Throughout my time at the Sustaining Urban Places Research Lab and during my Masters of Urban Studies research, LiDAR has been a constant focus. Using a combination of proprietary and open-source tools, I have processed several terabytes of 3D pointcloud data and converted it into useable vector and raster GIS datasets.
Through extensive remote sensing and LiDAR exercises, I have created unique descriptors of Portland, Oregon's urban forests. Throughout presentations with various government and community groups, I have shared my findings in hopes of raising awareness of the magnificent trees that surround us.
The Canopy Analytics tool was developed in order to identify large trees (which contribute greatly to reductions in temperatures in air pollution) that are most in need of preservation. The tool allows users to specify heights, building distances, and other factors that the City of Portland deems crucial in determining the risk a tree has of being removed.
Voelkel, J., & Shandas, V. (2017). Towards Systematic Prediction of Urban Heat Islands: Grounding Measurements, Assessing Modeling Techniques. Climate, 5(2), 41.
Ferwati, S., Skelhorn, C., Shandas, V., Voelkel, J., Shawish, A., & Ghanim, M. (2017). Analysis of urban heat in a corridor environment–The case of Doha, Qatar. Urban Climate.
Shandas, V., van Diepen, A., Voelkel, J., & Rao, M. (2016). Coproducing Resilience through Understanding Vulnerability. Building a Climate Resilient Economy and Society – Challenges and Opportunities.
Voelkel, J., Shandas, V., & Haggerty, B. (2016). Developing High-Resolution Descriptions of Urban Heat Islands: A Public Health Imperative. Preventing chronic disease, 13.
Shandas, V., Voelkel, J., Rao, M., & George, L. (2016). Integrating High-Resolution Datasets to Target Mitigation Efforts for Improving Air Quality and Public Health in Urban Neighborhoods. International journal of environmental research and public health, 13(8), 790.
Banis, D., & Shobe, H. (2015). Portlandness: A Cultural Atlas.
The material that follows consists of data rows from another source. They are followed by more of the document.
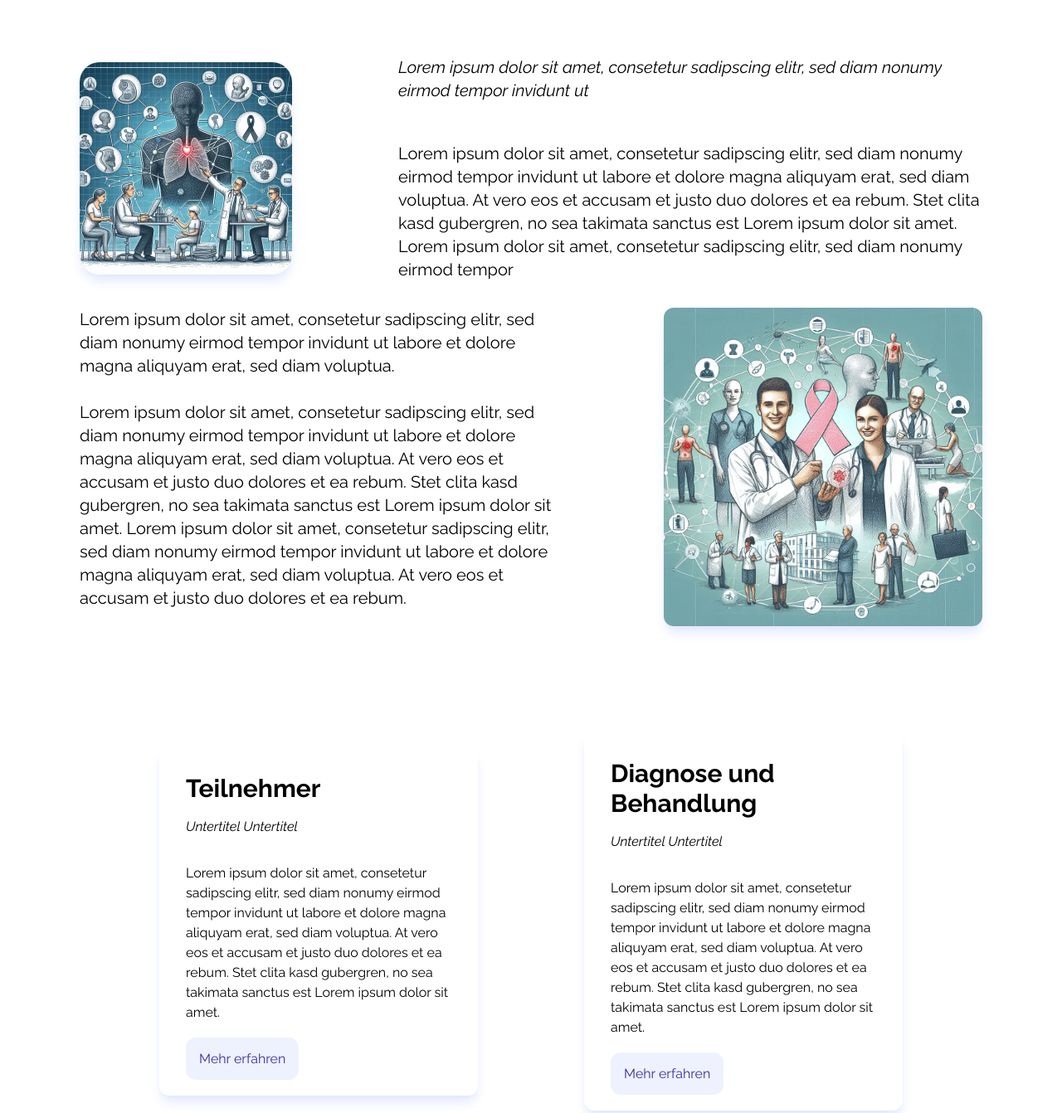
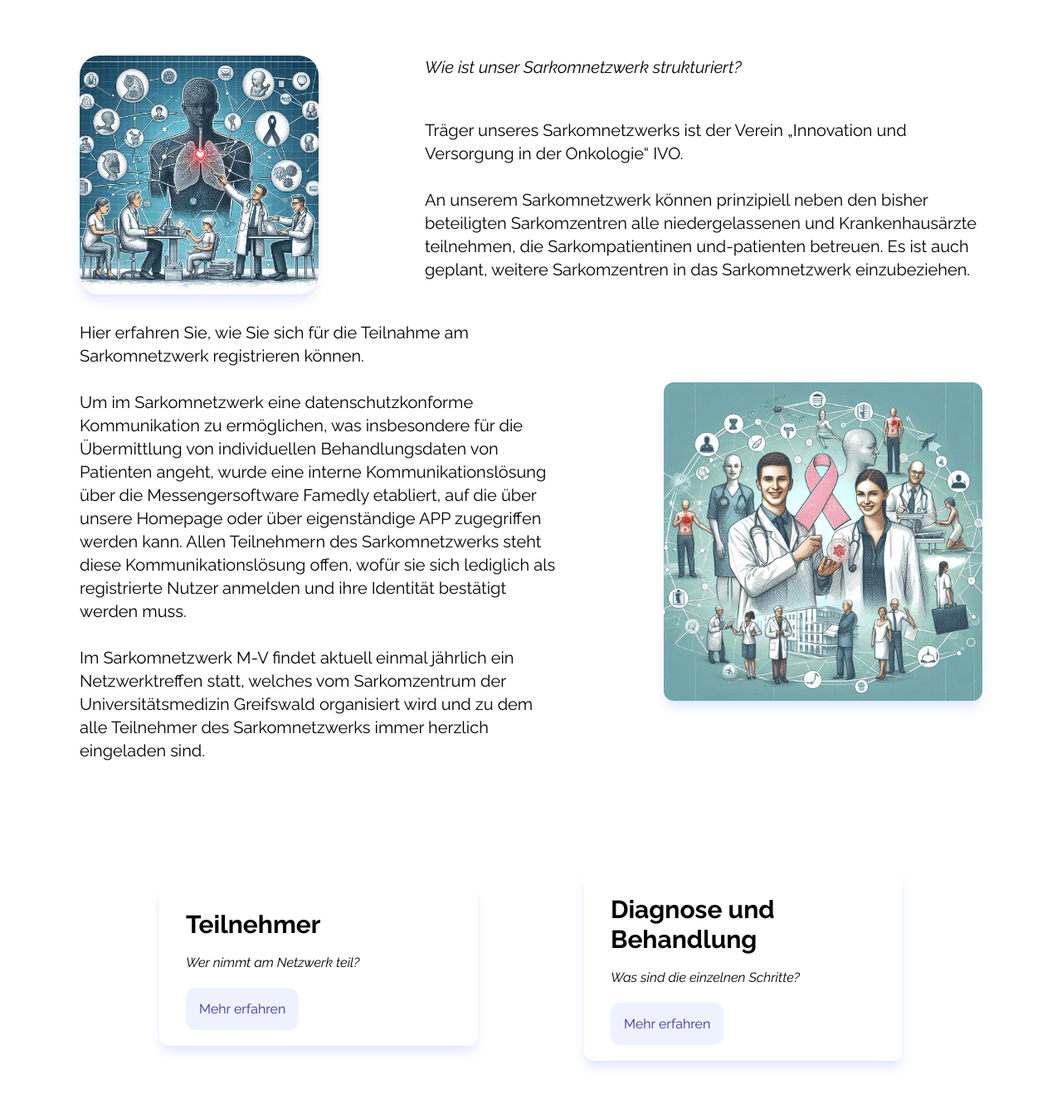
Before and after one commit to krille-chan/sarkomnetzwerk, an Eleventy site: page src/netzwerk.njk in a window 1280 px wide. Shown: the part 121-1463 px from the top of the page at 83% size. Built offline with nearby package versions, Linux system fonts and the light colour scheme; Eleventy itself is replaced by a stand-in of ours; files that its build step writes are made by us from their sources.

Commit message:
feat: Add texts

```diff
--- a/src/diagnose-und-behandlung.njk
+++ b/src/diagnose-und-behandlung.njk
@@ -3,4 +3,4 @@ title: Diagnose und Behandlung
 layout: "layout.njk"
 ---
 
-Diagnose und Behandlung
+Wichtige Untersuchungs - und Therapieverfahren im Rahmen der Sarkombehandlung
--- a/src/index.njk
+++ b/src/index.njk
@@ -6,17 +6,17 @@ layout: "layout.njk"
 <article class="text-xl">
     <div class="md:flex container mx-auto px-2 md:px-8">
         <div class=" flex justify-start p-16 items-center">
-            <img class="h-96 w-96 rounded-xl shadow-lg shadow-indigo-100" src="/assets/image_1.jpeg" alt="placeholder"/>
+            <img class="h-80 w-80 rounded-xl shadow-lg shadow-indigo-100" src="/assets/image_1.png" alt="placeholder"/>
         </div>
         <div class="flex-1 p-16">
-            <h1 class="text-3xl font-bold mb-4">Willkommen</h1>
+            <h1 class="text-2xl font-bold mb-4">Herzlich willkommen auf den Seiten unseres Sarkomnetzwerks!</h1>
             <p class="italic mb-12">
-                Lorem ipsum dolor sit amet, consetetur sadipscing elitr, sed diam nonumy eirmod tempor invidunt ut
+                Warum gibt es unser Sarkomnetzwerk?
             </p>
-            <p>Lorem ipsum dolor sit amet, consetetur sadipscing elitr, sed diam nonumy eirmod tempor invidunt ut labore et dolore
-                magna aliquyam erat, sed diam voluptua. At vero eos et accusam et justo duo dolores et ea rebum. Stet clita kasd
-                gubergren, no sea takimata sanctus est Lorem ipsum dolor sit amet. Lorem ipsum dolor sit amet, consetetur sadipscing
-                elitr, sed diam nonumy eirmod tempor</p>
+            <p>Sarkome sind sehr seltene bösartige Tumoren. Die bestmögliche Behandlung von Sarkomen erfordert oft den Einsatz
+                komplexer Diagnostik- und Therapieverfahren. Die Betreuung von Sarkompatientinnen und –patienten sollte an entsprechend
+                erfahrenen Zentren oder zumindest in Kooperation mit Sarkomzentren erfolgen.
+            </p>
         </div>
     </div>
 </article>
@@ -24,15 +24,23 @@ layout: "layout.njk"
     <div class="flex container mx-auto px-8">
         <div class="flex-1 p-16">
             <p>
-                Lorem ipsum dolor sit amet, consetetur sadipscing elitr, sed diam nonumy eirmod tempor invidunt ut labore et dolore
-                magna aliquyam erat, sed diam voluptua.
+                Nicht an allen Sarkomzentren werden alle
+                <a class="text-indigo-800 hover:text-indigo-500 underline" href="/diagnose-und-behandlung/">spezialisierten
+                    Untersuchungs- und Behandlungsverfahren</a>
+                durchgeführt, weshalb es im Einzelfall sinnvoll sein kann, Sarkompatientinnen und –patienten für definierte Phasen ihrer
+                Erkrankungsbehandlung zwischen Sarkomzentren zur Weiterbehandlung zu überweisen. Im Laufe der letzten Jahre haben sich
+                hierfür zwischen einigen
+                <a href="/teilnehmer/">Sarkomzentren</a>
+                sehr enge Kooperationen entwickelt.
             </p>
             <br/>
-            <p>Lorem ipsum dolor sit amet, consetetur sadipscing elitr, sed diam nonumy eirmod tempor invidunt ut labore et dolore
-                magna aliquyam erat, sed diam voluptua. At vero eos et accusam et justo duo dolores et ea rebum. Stet clita kasd
-                gubergren, no sea takimata sanctus est Lorem ipsum dolor sit amet. Lorem ipsum dolor sit amet, consetetur sadipscing
-                elitr, sed diam nonumy eirmod tempor invidunt ut labore et dolore magna aliquyam erat, sed diam voluptua. At vero eos et
-                accusam et justo duo dolores et ea rebum.</p>
+            <p>Gerade in Mecklenburg-Vorpommern als Flächenland sind die Wege zwischen niedergelassenen Fachärzten, wohnortnahen
+                Krankenhäusern und Sarkomzentren oft sehr weit. Um bei Fragen bezüglich der Diagnosestellung bzw. der Behandlung einer
+                Sarkompatientin/eines Sarkompatienten eine möglichst unkomplizierte Kontaktaufnahme zu einem Sarkomzentrum, die
+                Vorstellung in einem interdisziplinären Sarkomboard oder aber auch die Vereinbarung eines Termins für ein
+                Beratungsgespräch am Sarkomzentrum zu ermöglichen, wurde das Sarkomnetzwerk Mecklenburg-Vorpommern (M-V) gegründet. Ziel
+                ist es, das Sarkomnetzwerk M-V schrittweise auf weitere Regionen wie Brandenburg und Sachsen zu erweitern und auch
+                weitere Sarkomzentren an dem Netzwerk zu beteiligen.</p>
         </div>
         <div class="flex justify-end p-16 items-center">
             <img class="w-96 h-96 rounded-xl shadow-lg shadow-indigo-100" src="/assets/image_2.jpeg" alt="placeholder"/>
@@ -42,19 +50,13 @@ layout: "layout.njk"
 <article class="container mx-auto flex flex-row space-x-32 items-center justify-center mb-24">
     <div class="w-96 rounded-xl shadow-lg shadow-indigo-100 p-8">
         <h1 class="text-3xl font-bold mb-4">Das Netzwerk</h1>
-        <p class="italic mb-8">Untertitel Untertitel</p>
-        <p class="mb-8">Lorem ipsum dolor sit amet, consetetur sadipscing elitr, sed diam nonumy eirmod tempor invidunt ut
-            labore et dolore magna aliquyam erat, sed diam voluptua. At vero eos et accusam et justo duo dolores et ea rebum. Stet
-            clita kasd gubergren, no sea takimata sanctus est Lorem ipsum dolor sit amet.</p>
+        <p class="italic mb-8">Wie ist unser Sarkomnetzwerk strukturiert?</p>
         <a class="hover:bg-indigo-100 transition-all text-indigo-800 rounded-xl bg-indigo-50 p-4" href="/netzwerk/">Mehr
             erfahren</a>
     </div>
     <div class="w-96 rounded-xl shadow-lg shadow-indigo-100 p-8">
         <h1 class="text-3xl font-bold mb-4">Der Messenger</h1>
-        <p class="italic mb-8">Untertitel Untertitel</p>
-        <p class="mb-8">Lorem ipsum dolor sit amet, consetetur sadipscing elitr, sed diam nonumy eirmod tempor invidunt ut
-            labore et dolore magna aliquyam erat, sed diam voluptua. At vero eos et accusam et justo duo dolores et ea rebum. Stet
-            clita kasd gubergren, no sea takimata sanctus est Lorem ipsum dolor sit amet.</p>
+        <p class="italic mb-8">Kommunizieren Sie mit den Teilnehmern.</p>
         <a class="hover:bg-indigo-100 transition-all text-indigo-800 rounded-xl bg-indigo-50 p-4" href="/messenger/">Mehr
             erfahren</a>
     </div>
--- a/src/messenger.njk
+++ b/src/messenger.njk
@@ -1,7 +1,7 @@
 ---
 title: Messenger
 layout: "messenger.njk"
-url: "https://app.famedly.de/#/?homeserver=tim-beta.staging.famedly.de"
+url: "https://famedly.github.io/app/#/home?homeserver=sarkomnetzwerk.famedly.care&iframe=true"
 ---
 
 <div class="w-screen h-full px-2 md:px-8 pb-8 flex">
--- a/src/netzwerk.njk
+++ b/src/netzwerk.njk
@@ -6,16 +6,22 @@ layout: "layout.njk"
 <article class="text-xl mb-8">
     <div class="md:flex container mx-auto px-2 md:px-8">
         <div class=" flex justify-start px-16 pt-16 items-center">
-            <img class="h-64 w-64 rounded-3xl shadow-lg shadow-indigo-100" src="/assets/image_3.jpeg" alt="placeholder"/>
+            <img class="h-72 w-72 rounded-3xl shadow-lg shadow-indigo-100" src="/assets/image_3.jpeg" alt="placeholder"/>
         </div>
         <div class="flex-1 px-16 pt-16">
             <p class="italic mb-12">
-                Lorem ipsum dolor sit amet, consetetur sadipscing elitr, sed diam nonumy eirmod tempor invidunt ut
+                Wie ist unser Sarkomnetzwerk strukturiert?
             </p>
-            <p>Lorem ipsum dolor sit amet, consetetur sadipscing elitr, sed diam nonumy eirmod tempor invidunt ut labore et dolore
-                magna aliquyam erat, sed diam voluptua. At vero eos et accusam et justo duo dolores et ea rebum. Stet clita kasd
-                gubergren, no sea takimata sanctus est Lorem ipsum dolor sit amet. Lorem ipsum dolor sit amet, consetetur sadipscing
-                elitr, sed diam nonumy eirmod tempor</p>
+            <p>Träger unseres Sarkomnetzwerks ist der Verein
+                <a href="https://www.ivo.center/">„Innovation und Versorgung in der Onkologie“ IVO</a>.
+            </p>
+            <br/>
+            <p>
+                An unserem Sarkomnetzwerk können prinzipiell neben den bisher beteiligten
+                <a href="/teilnehmer/">Sarkomzentren</a>
+                alle niedergelassenen und Krankenhausärzte teilnehmen, die Sarkompatientinen und-patienten betreuen. Es ist auch
+                geplant, weitere Sarkomzentren in das Sarkomnetzwerk einzubeziehen.
+            </p>
         </div>
     </div>
 </article>
@@ -23,15 +29,21 @@ layout: "layout.njk"
     <div class="flex container mx-auto px-8">
         <div class="flex-1 px-16 pb-16">
             <p>
-                Lorem ipsum dolor sit amet, consetetur sadipscing elitr, sed diam nonumy eirmod tempor invidunt ut labore et dolore
-                magna aliquyam erat, sed diam voluptua.
+                <a href="/messenger">Hier</a>
+                erfahren Sie, wie Sie sich für die Teilnahme am Sarkomnetzwerk registrieren können.
             </p>
             <br/>
-            <p>Lorem ipsum dolor sit amet, consetetur sadipscing elitr, sed diam nonumy eirmod tempor invidunt ut labore et dolore
-                magna aliquyam erat, sed diam voluptua. At vero eos et accusam et justo duo dolores et ea rebum. Stet clita kasd
-                gubergren, no sea takimata sanctus est Lorem ipsum dolor sit amet. Lorem ipsum dolor sit amet, consetetur sadipscing
-                elitr, sed diam nonumy eirmod tempor invidunt ut labore et dolore magna aliquyam erat, sed diam voluptua. At vero eos et
-                accusam et justo duo dolores et ea rebum.</p>
+            <p>Um im Sarkomnetzwerk eine datenschutzkonforme Kommunikation zu ermöglichen, was insbesondere für die Übermittlung von
+                individuellen Behandlungsdaten von Patienten angeht, wurde eine interne Kommunikationslösung über die
+                <a href="https://famedly.com">Messengersoftware Famedly</a>
+                etabliert, auf die über unsere Homepage oder über eigenständige APP zugegriffen werden kann. Allen Teilnehmern des
+                Sarkomnetzwerks steht diese Kommunikationslösung offen, wofür sie sich lediglich als registrierte Nutzer anmelden und
+                ihre Identität bestätigt werden muss.</p>
+            <br/><p>Im Sarkomnetzwerk M-V findet aktuell einmal jährlich ein Netzwerktreffen statt, welches vom
+                <a href="https://www.medizin.uni-greifswald.de/de/patienten-besucher/zentren-kliniken-institute/onkologisches-zentrum-vorpommern/sarkomzentrum/">
+                Sarkomzentrum der Universitätsmedizin Greifswald</a>
+                organisiert wird und zu dem alle Teilnehmer des Sarkomnetzwerks immer herzlich eingeladen
+                                sind.</p>
         </div>
         <div class="flex justify-end px-16 pb-16 items-center">
             <img class="w-96 h-96 rounded-xl shadow-lg shadow-indigo-100" src="/assets/image_4.jpeg" alt="placeholder"/>
@@ -41,22 +53,15 @@ layout: "layout.njk"
 <article class="container mx-auto flex flex-row space-x-32 items-center justify-center mb-24">
     <div class="w-96 rounded-xl shadow-lg shadow-indigo-100 p-8">
         <h1 class="text-3xl font-bold mb-4">Teilnehmer</h1>
-        <p class="italic mb-8">Untertitel Untertitel</p>
-        <p class="mb-8">Lorem ipsum dolor sit amet, consetetur sadipscing elitr, sed diam nonumy eirmod tempor invidunt ut
-            labore et dolore magna aliquyam erat, sed diam voluptua. At vero eos et accusam et justo duo dolores et ea rebum. Stet
-            clita kasd gubergren, no sea takimata sanctus est Lorem ipsum dolor sit amet.</p>
+        <p class="italic mb-8">Wer nimmt am Netzwerk teil?</p>
         <a class="hover:bg-indigo-100 transition-all text-indigo-800 rounded-xl bg-indigo-50 p-4" href="/teilnehmer/">Mehr
             erfahren</a>
     </div>
     <div class="w-96 rounded-xl shadow-lg shadow-indigo-100 p-8">
         <h1 class="text-3xl font-bold mb-4">Diagnose und Behandlung</h1>
-        <p class="italic mb-8">Untertitel Untertitel</p>
-        <p class="mb-8">Lorem ipsum dolor sit amet, consetetur sadipscing elitr, sed diam nonumy eirmod tempor invidunt ut
-            labore et dolore magna aliquyam erat, sed diam voluptua. At vero eos et accusam et justo duo dolores et ea rebum. Stet
-            clita kasd gubergren, no sea takimata sanctus est Lorem ipsum dolor sit amet.</p>
+        <p class="italic mb-8">Was sind die einzelnen Schritte?</p>
         <a
             class="hover:bg-indigo-100 transition-all text-indigo-800 rounded-xl bg-indigo-50 p-4"
-            href="/diagnose-und-behandlung/">Mehr
-                                                                                    erfahren</a>
+            href="/diagnose-und-behandlung/">Mehr erfahren</a>
     </div>
 </article>
--- a/src/teilnehmer.njk
+++ b/src/teilnehmer.njk
@@ -2,48 +2,24 @@
 title: Teilnehmer
 layout: "layout.njk"
 zentren:
-  - name: Sarkomzentrum 1
-    address: Nordstraße 1, 10405 Berlin
-    website: https://web.de
-  - name: Sarkomzentrum 1
-    address: Nordstraße 1, 10405 Berlin
-    website: https://web.de
-  - name: Sarkomzentrum 1
-    address: Nordstraße 1, 10405 Berlin
-    website: https://web.de
-  - name: Sarkomzentrum 1
-    address: Nordstraße 1, 10405 Berlin
-    website: https://web.de
-  - name: Sarkomzentrum 1
-    address: Nordstraße 1, 10405 Berlin
-    website: https://web.de
-    tel: +49202123456
-  - name: Sarkomzentrum 1
-    address: Nordstraße 1, 10405 Berlin
-    website: https://web.de
-  - name: Sarkomzentrum 1
-    address: Nordstraße 1, 10405 Berlin
-    website: https://web.de
-  - name: Sarkomzentrum 1
-    address: Nordstraße 1, 10405 Berlin
-    website: https://web.de
-  - name: Sarkomzentrum 1
-    address: Nordstraße 1, 10405 Berlin
-    website: https://web.de
-    tel: +49202123456
-  - name: Sarkomzentrum 1
-    address: Nordstraße 1, 10405 Berlin
-    website: https://web.de
+  - name: Sarkomzentrum Greifswald
+    address: Walther-Rathenau-Straße 48, 17489 Greifswald
+    website: https://www.medizin.uni-greifswald.de/de/patienten-besucher/zentren-kliniken-institute/onkologisches-zentrum-vorpommern/sarkomzentrum/
+  - name: Sarkomzentrum Berlin-Buch
+    address: Schwanebecker Ch 50, 13125 Berlin
+    website: https://www.helios-gesundheit.de/standorte-angebote/kliniken/berlin-buch/leistungen/zentren/sarkomzentrum/
+  - name: Sarkomzentrum Bad Saarow
+    address: Pieskower Str. 33, 15526 Bad Saarow
+    website: https://www.helios-gesundheit.de/standorte-angebote/kliniken/bad-saarow/leistungen/zentren/sarkomzentrum/#accordion-0cedd2d17b-item-61cc8d0ebd
+  - name: Sarkomzentrum Dresden
+    address: Fiedlerstraße 23, 01307 Dresden
+    website: https://www.nct-dresden.de/de/fuer-patienten/organkrebszentren/sarkomzentrum
 ---
 
-<article class="text-xl mb-16">
+<article class="text-xl mb-16 mt-8">
   <div class="flex container mx-auto px-8">
-        <div class="flex-1  pb-16">
+    <div class="flex-1">
       <h1 class="text-5xl">Teilnehmende Sarkomzentren</h1>
-            <p>Lorem ipsum dolor sit amet, consetetur sadipscing elitr, sed diam nonumy eirmod tempor invidunt ut</p>
-        </div>
-        <div class="flex justify-end pb-16 items-center">
-            <img class="w-32 h-32 rounded-full shadow-lg shadow-indigo-100" src="/assets/image_5.jpeg" alt="placeholder"/>
     </div>
   </div>
 </article>
```
Also changed, not shown: public/index.html, src/assets/image_1.jpeg (deleted), src/assets/image_1.png (added). Lines whose indentation alone changed are shown as unchanged.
Sasquatch Books. [Contributing Cartographer].
Custom tool creation, data creation and manipulation, advanced raster processing and analysis, automation, remote sensing (air- and space-borne, including hyperspectral and thermal), LiDAR analysis, webmapping (Leaflet, OpenLayers 3), database design and normalization (ESRI File Geodatabase, PostgreSQL/PostGIS)
Explanatory and predictive, Logistic Regression, Machine learning (Support Vector Machines, Random Forests, and Neural Networks), accuracy assessments, spatial statistics (including geographically weighted regression).
Microsoft Windows 7 and 10, OSX, UNIX/Linux
R/Rstudio, ArcGIS Suite, QGIS, GRASS GIS, SAGA GIS, Idrisi GIS, Google Earth Engine, ENVI, ENVI LiDAR, ENVI IDL, IBM SPSS, Microsoft Office / Libreoffice, PgAdmin, Adobe Creative Suite, open source graphics software (GIMP, InkScape), CMD/Terminal